[Assigned task]
Retype the records in full, keeping each character as it is.

====== Records shown

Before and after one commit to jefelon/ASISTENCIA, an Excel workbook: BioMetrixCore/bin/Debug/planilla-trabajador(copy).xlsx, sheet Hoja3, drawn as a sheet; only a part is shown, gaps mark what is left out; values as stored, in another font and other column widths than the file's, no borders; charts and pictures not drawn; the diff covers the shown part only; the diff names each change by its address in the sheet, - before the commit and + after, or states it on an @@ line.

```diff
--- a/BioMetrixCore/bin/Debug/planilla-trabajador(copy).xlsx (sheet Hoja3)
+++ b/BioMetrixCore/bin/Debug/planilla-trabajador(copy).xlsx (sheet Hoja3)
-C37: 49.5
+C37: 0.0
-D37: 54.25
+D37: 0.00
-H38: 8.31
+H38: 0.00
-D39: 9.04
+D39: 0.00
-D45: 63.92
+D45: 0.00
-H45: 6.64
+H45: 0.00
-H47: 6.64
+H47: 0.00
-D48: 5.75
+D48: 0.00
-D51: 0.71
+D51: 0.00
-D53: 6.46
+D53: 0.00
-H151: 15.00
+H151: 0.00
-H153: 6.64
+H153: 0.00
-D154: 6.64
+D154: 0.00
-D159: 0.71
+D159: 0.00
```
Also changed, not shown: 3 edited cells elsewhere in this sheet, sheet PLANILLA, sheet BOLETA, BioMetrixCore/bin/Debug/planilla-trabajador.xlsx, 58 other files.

============

[Response]
Before and after one commit to jefelon/ASISTENCIA, an Excel workbook: BioMetrixCore/bin/Debug/planilla-trabajador(copy).xlsx, sheet Hoja3, drawn as a sheet; only a part is shown, gaps mark what is left out; values as stored, in another font and other column widths than the file's, no borders; charts and pictures not drawn; the diff covers the shown part only; the diff names each change by its address in the sheet, - before the commit and + after, or states it on an @@ line.

```diff
--- a/BioMetrixCore/bin/Debug/planilla-trabajador(copy).xlsx (sheet Hoja3)
+++ b/BioMetrixCore/bin/Debug/planilla-trabajador(copy).xlsx (sheet Hoja3)
-C37: 49.5
+C37: 0.0
-D37: 54.25
+D37: 0.00
-H38: 8.31
+H38: 0.00
-D39: 9.04
+D39: 0.00
-D45: 63.92
+D45: 0.00
-H45: 6.64
+H45: 0.00
-H47: 6.64
+H47: 0.00
-D48: 5.75
+D48: 0.00
-D51: 0.71
+D51: 0.00
-D53: 6.46
+D53: 0.00
-H151: 15.00
+H151: 0.00
-H153: 6.64
+H153: 0.00
-D154: 6.64
+D154: 0.00
-D159: 0.71
+D159: 0.00
```
Also changed, not shown: 3 edited cells elsewhere in this sheet, sheet PLANILLA, sheet BOLETA, BioMetrixCore/bin/Debug/planilla-trabajador.xlsx, 58 other files.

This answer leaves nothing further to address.